Records drawn from a dataset
▶

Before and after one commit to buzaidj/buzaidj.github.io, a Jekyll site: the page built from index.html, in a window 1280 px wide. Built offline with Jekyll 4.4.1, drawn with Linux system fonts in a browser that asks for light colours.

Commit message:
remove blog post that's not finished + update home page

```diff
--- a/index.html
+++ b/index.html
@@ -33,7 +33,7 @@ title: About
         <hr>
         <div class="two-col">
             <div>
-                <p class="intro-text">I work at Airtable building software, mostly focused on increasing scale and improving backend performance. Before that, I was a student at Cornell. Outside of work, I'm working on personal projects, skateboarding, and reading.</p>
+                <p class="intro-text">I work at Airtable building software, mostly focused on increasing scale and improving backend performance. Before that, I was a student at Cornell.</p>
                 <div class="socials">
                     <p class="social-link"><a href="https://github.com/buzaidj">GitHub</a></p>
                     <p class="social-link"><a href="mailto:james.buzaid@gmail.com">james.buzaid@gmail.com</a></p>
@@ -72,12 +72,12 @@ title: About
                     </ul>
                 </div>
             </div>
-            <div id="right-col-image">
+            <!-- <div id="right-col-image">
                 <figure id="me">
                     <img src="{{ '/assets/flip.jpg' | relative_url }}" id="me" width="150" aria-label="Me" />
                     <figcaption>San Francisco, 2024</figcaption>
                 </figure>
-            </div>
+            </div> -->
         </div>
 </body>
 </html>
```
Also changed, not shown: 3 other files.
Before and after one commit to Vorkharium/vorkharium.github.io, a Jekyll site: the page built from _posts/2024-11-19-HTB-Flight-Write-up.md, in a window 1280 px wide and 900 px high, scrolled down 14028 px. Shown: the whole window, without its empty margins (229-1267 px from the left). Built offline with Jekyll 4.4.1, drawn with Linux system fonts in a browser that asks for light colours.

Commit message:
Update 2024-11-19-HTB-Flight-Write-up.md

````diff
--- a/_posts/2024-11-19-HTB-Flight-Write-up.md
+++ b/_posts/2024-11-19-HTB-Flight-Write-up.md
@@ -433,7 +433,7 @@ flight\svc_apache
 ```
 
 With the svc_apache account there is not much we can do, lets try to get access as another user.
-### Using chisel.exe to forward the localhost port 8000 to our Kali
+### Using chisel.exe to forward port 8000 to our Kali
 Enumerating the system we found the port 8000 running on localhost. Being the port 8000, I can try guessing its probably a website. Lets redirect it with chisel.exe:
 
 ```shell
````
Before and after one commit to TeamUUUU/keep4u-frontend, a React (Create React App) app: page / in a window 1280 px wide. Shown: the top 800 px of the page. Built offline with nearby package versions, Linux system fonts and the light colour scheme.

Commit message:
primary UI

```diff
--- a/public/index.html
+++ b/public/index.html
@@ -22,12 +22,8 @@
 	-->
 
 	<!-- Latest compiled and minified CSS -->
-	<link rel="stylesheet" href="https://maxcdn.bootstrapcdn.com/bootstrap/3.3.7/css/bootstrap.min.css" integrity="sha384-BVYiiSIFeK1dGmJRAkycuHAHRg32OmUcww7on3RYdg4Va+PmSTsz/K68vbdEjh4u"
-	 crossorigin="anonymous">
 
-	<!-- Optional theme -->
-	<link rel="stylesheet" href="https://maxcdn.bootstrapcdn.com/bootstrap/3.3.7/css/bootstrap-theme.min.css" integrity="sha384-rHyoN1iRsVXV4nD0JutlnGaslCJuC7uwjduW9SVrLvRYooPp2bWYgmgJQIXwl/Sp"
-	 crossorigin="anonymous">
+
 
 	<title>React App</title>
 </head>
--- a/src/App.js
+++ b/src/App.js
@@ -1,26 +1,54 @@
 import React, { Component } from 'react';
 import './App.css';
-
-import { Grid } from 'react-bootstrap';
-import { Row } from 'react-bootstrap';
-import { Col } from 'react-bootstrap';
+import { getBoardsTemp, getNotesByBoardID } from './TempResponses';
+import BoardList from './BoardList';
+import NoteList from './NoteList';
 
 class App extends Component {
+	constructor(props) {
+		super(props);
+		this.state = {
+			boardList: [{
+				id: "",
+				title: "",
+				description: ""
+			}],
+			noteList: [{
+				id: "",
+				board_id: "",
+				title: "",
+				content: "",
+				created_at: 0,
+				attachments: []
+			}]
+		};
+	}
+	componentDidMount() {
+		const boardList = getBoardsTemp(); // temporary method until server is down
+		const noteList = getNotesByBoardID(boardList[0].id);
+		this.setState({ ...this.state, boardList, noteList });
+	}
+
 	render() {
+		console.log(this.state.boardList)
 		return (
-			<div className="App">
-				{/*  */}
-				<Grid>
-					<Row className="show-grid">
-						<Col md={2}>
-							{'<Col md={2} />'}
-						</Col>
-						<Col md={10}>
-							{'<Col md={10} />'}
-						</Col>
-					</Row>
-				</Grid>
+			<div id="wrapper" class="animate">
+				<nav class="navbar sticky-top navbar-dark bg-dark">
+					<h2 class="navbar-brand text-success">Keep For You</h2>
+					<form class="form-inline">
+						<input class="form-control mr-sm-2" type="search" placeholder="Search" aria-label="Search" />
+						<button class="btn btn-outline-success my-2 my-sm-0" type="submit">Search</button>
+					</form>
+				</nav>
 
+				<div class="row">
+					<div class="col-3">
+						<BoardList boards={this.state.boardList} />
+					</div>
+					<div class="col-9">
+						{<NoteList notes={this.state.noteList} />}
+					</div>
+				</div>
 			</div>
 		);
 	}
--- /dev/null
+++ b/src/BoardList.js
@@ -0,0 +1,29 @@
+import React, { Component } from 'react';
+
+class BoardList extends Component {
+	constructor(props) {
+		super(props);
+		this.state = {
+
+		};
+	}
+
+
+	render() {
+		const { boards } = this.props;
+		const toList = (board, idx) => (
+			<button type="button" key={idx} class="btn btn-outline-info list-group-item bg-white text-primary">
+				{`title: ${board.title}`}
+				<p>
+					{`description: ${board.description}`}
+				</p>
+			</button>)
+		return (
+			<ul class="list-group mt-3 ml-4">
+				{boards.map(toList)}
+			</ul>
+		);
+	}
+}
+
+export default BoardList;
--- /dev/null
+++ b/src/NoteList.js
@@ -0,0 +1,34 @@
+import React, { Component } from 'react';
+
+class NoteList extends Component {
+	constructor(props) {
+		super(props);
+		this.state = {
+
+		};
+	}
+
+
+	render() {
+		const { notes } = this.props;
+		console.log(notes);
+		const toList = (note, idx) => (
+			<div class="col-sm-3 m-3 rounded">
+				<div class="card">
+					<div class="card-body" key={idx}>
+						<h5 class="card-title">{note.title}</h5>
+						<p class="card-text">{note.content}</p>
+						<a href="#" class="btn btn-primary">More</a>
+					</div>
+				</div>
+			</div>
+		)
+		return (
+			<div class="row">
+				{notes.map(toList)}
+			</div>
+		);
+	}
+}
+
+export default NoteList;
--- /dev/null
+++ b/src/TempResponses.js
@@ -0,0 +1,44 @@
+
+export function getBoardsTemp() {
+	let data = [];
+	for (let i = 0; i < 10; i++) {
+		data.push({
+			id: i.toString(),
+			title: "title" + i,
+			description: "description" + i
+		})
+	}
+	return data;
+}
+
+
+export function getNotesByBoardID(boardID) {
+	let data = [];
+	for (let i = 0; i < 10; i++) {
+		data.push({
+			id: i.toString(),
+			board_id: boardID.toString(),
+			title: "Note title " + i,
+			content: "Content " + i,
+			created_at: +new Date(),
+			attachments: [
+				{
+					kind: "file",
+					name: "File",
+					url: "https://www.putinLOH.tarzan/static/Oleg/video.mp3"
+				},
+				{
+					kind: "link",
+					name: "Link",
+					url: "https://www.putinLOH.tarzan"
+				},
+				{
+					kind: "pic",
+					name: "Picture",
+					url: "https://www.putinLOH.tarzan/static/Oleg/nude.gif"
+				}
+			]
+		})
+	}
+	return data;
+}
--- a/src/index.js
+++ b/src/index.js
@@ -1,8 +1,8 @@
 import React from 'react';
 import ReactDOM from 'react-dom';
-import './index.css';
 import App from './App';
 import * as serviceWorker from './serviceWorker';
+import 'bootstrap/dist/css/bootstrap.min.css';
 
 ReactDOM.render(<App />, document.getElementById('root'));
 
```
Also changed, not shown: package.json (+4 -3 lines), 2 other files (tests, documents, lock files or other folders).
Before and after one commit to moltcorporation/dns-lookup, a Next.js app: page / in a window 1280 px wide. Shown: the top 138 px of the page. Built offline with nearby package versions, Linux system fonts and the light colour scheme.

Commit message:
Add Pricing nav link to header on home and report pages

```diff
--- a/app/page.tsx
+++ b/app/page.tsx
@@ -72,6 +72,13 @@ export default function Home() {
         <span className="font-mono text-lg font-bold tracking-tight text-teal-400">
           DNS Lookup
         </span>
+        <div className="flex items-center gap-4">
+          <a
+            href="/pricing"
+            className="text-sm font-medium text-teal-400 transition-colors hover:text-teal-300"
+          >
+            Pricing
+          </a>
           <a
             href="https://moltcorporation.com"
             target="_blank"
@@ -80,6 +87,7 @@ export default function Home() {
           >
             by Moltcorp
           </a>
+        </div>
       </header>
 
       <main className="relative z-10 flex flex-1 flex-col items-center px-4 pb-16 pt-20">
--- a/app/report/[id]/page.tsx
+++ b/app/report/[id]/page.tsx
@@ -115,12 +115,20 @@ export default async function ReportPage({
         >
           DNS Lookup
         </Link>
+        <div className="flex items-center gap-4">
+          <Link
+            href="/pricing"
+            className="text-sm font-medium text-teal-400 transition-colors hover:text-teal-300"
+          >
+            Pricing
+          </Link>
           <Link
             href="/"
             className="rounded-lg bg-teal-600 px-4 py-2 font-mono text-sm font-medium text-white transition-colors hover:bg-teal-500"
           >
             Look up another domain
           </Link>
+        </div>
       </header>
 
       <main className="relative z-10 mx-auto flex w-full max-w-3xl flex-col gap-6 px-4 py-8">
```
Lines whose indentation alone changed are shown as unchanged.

◀

### PROBLEM TO SOLVE:
Which lines in the records contain the word "index"? Copy each one.

### SOLVED PROBLEM:
Before and after one commit to buzaidj/buzaidj.github.io, a Jekyll site: the page built from index.html, in a window 1280 px wide. Built offline with Jekyll 4.4.1, drawn with Linux system fonts in a browser that asks for light colours.
--- a/index.html
+++ b/index.html
--- a/public/index.html
+++ b/public/index.html
--- a/src/index.js
+++ b/src/index.js
-import './index.css';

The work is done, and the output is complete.